-- EXTRACTED INFORMATION follows --

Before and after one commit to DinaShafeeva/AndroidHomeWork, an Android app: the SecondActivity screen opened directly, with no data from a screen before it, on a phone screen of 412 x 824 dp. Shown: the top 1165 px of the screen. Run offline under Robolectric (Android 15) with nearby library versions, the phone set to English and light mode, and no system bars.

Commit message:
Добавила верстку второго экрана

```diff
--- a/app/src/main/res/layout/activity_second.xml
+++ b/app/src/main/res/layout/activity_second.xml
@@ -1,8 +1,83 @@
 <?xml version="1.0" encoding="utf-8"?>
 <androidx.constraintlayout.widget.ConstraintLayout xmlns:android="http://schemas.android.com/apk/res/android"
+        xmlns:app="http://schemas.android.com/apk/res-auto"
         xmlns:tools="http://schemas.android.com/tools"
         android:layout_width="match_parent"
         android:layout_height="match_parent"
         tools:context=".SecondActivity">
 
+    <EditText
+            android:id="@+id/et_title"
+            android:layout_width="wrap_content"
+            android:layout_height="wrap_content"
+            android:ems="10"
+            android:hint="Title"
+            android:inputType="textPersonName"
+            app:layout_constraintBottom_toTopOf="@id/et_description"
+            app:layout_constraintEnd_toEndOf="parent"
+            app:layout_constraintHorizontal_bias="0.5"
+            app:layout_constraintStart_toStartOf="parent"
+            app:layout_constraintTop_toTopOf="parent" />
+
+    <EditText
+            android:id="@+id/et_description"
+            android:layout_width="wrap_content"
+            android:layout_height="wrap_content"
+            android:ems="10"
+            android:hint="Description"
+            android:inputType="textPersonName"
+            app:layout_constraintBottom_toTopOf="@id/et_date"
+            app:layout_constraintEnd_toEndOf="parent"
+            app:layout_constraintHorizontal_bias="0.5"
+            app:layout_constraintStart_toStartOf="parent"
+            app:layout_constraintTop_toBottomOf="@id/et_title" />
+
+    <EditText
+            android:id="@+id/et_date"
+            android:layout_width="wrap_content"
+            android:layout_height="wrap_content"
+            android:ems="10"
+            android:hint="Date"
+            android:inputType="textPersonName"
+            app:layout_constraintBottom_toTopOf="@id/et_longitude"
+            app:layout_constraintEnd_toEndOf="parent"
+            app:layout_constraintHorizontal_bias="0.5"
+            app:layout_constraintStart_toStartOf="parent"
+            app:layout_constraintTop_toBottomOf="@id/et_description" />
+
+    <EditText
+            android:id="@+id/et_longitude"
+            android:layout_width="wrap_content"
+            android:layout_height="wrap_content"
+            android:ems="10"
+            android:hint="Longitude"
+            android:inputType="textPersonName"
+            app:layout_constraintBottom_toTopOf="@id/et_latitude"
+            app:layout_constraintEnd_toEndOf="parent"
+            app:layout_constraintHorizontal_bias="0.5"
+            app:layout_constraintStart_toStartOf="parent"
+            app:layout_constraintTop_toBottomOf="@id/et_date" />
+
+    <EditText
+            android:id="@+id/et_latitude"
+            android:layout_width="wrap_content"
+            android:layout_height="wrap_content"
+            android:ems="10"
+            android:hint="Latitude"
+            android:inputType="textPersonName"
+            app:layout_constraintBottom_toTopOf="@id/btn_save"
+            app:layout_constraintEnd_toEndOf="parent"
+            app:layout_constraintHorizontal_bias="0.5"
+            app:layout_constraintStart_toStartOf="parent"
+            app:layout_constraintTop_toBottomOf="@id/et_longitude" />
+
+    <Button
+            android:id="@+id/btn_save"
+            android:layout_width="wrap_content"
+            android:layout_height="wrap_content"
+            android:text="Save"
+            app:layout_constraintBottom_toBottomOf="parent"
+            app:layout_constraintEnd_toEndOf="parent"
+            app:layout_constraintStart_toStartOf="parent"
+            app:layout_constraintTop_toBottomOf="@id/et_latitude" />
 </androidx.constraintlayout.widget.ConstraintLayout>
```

-- EXTRACTED INFORMATION concluded --
-- EXTRACTED INFORMATION follows --

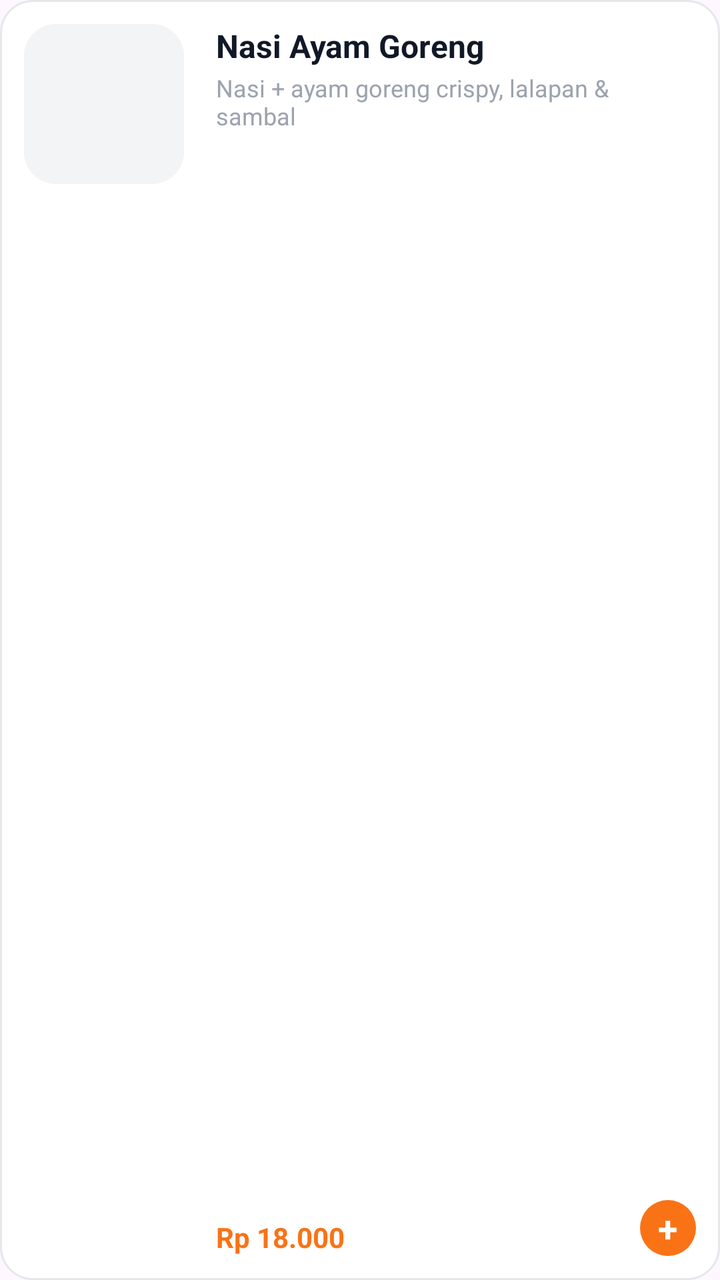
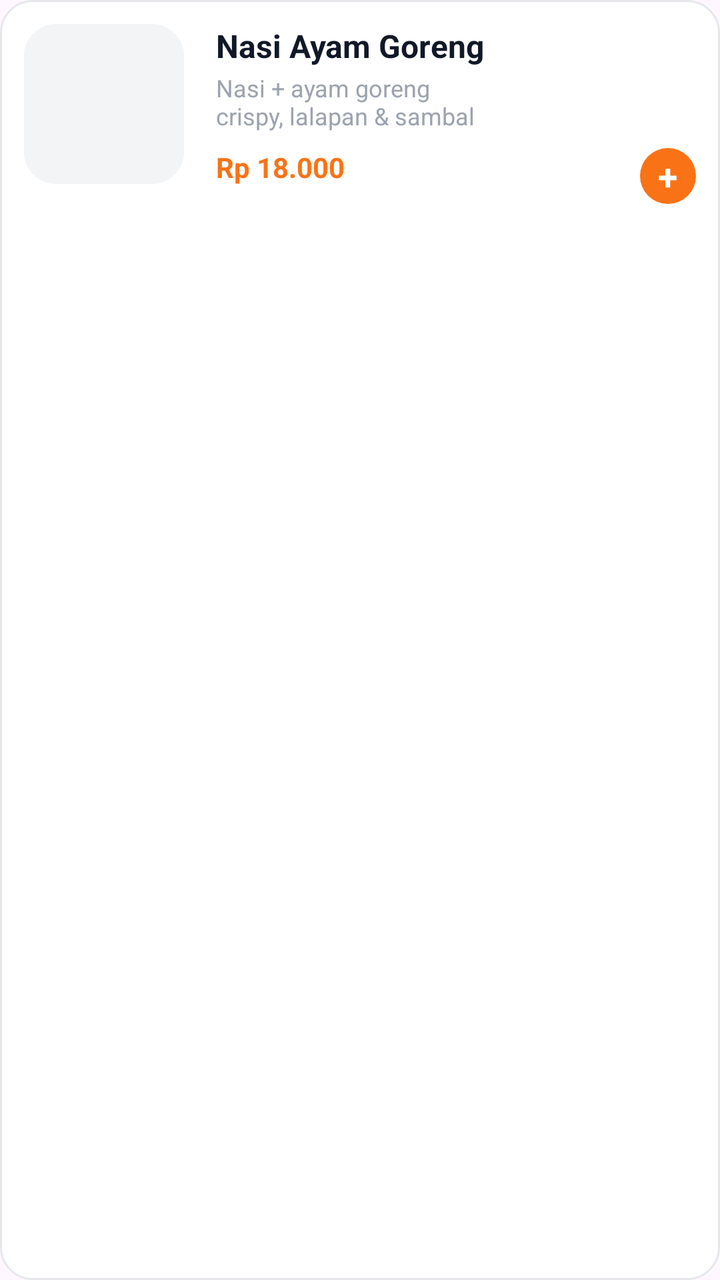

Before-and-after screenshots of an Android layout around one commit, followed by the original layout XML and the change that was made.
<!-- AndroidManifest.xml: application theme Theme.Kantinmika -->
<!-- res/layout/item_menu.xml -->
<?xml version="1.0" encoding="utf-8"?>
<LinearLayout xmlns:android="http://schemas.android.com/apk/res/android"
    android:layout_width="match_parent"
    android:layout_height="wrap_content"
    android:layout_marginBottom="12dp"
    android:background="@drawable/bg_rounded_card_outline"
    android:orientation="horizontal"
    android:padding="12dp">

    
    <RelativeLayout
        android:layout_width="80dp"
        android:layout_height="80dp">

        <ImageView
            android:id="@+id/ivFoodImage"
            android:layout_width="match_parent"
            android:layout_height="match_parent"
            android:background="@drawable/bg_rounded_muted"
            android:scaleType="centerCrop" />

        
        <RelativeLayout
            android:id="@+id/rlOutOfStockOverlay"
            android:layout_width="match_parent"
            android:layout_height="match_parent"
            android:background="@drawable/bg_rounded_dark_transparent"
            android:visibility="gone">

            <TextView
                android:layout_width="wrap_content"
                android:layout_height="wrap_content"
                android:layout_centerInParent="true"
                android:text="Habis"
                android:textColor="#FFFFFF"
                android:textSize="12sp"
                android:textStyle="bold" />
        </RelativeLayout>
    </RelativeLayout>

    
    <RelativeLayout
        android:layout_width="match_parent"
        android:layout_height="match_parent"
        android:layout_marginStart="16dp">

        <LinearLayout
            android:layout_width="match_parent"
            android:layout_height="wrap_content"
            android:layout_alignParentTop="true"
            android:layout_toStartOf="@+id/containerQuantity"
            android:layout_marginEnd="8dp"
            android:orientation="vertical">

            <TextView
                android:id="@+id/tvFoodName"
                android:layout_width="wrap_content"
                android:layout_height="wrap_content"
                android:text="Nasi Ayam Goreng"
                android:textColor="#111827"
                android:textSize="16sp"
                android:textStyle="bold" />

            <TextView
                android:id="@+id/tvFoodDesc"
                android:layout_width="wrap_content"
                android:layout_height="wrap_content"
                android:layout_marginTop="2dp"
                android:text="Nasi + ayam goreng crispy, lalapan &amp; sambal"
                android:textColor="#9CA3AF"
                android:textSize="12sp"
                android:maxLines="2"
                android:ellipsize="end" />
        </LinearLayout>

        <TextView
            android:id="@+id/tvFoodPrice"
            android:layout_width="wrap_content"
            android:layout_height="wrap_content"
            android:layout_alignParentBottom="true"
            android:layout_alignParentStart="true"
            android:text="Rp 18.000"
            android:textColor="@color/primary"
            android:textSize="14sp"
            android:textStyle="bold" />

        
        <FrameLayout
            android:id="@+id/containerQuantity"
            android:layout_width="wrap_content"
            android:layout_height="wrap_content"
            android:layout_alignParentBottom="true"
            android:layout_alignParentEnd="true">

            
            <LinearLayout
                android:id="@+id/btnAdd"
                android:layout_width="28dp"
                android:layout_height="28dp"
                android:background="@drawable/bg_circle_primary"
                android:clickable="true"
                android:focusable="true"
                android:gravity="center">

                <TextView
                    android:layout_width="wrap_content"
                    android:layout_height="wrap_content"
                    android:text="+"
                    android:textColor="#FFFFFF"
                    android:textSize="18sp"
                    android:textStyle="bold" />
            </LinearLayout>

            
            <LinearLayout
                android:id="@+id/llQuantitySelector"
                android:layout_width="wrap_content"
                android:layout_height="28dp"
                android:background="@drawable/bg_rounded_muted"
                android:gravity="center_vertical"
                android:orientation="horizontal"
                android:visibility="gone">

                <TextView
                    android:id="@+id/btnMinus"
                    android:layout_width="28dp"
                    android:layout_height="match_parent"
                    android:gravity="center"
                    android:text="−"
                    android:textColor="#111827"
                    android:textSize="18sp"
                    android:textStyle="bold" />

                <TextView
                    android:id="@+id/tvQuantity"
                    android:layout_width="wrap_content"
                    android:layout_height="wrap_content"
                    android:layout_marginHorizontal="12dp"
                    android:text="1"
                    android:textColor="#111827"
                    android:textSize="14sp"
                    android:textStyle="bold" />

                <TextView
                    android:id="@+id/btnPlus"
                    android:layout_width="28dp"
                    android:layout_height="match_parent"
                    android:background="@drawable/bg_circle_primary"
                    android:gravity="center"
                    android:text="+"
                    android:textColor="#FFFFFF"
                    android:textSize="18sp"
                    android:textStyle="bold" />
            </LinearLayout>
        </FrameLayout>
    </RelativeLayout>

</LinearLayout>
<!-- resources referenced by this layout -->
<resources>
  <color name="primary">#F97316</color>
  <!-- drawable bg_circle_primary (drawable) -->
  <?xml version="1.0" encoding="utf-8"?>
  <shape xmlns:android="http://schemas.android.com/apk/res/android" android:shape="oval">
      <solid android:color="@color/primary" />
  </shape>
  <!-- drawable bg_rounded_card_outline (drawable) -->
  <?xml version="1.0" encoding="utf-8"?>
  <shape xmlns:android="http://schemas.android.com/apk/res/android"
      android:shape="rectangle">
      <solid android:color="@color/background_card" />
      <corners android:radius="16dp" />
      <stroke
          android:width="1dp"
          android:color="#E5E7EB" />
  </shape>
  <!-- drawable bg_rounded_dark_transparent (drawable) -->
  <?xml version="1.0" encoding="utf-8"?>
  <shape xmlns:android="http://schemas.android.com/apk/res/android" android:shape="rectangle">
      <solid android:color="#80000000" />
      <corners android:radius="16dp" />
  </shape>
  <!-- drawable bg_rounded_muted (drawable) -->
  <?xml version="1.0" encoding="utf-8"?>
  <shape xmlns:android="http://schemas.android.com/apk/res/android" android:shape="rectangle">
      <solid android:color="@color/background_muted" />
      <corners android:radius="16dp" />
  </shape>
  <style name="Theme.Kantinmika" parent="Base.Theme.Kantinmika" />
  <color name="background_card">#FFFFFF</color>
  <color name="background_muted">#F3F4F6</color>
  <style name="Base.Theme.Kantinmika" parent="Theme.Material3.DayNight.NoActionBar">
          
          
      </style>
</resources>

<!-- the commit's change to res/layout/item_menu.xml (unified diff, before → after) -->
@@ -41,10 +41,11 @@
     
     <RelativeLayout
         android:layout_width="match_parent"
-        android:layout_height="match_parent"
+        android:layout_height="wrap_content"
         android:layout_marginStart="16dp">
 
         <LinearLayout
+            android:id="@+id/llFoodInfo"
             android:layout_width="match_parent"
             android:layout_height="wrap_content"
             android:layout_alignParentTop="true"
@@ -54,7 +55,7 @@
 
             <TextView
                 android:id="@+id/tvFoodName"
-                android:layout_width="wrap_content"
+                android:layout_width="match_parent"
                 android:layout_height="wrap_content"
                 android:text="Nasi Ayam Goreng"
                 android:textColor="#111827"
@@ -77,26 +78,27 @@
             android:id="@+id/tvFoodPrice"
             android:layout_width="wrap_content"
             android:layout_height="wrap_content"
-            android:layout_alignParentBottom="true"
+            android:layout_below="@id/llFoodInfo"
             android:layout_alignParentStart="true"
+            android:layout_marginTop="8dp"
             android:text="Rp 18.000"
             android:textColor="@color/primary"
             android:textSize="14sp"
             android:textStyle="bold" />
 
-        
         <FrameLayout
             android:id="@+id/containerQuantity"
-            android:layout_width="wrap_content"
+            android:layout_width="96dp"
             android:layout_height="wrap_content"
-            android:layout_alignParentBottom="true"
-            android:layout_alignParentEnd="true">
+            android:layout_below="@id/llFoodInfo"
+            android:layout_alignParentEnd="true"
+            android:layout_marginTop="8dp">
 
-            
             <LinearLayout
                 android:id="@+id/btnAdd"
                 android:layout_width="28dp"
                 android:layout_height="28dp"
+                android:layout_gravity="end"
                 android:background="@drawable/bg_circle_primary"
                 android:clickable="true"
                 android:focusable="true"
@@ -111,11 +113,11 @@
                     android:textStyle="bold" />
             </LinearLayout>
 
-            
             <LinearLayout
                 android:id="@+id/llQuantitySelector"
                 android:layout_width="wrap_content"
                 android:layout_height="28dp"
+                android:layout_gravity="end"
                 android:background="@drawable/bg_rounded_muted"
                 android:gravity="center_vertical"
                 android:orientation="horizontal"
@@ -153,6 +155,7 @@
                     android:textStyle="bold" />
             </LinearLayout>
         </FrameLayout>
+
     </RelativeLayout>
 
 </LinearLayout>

-- EXTRACTED INFORMATION concluded --

**YOUR ASSIGNMENT**
Among the lines of the entries above, count those containing the string "resources". Write the number alone.

**OUTPUT OF THE EXERCISE**
3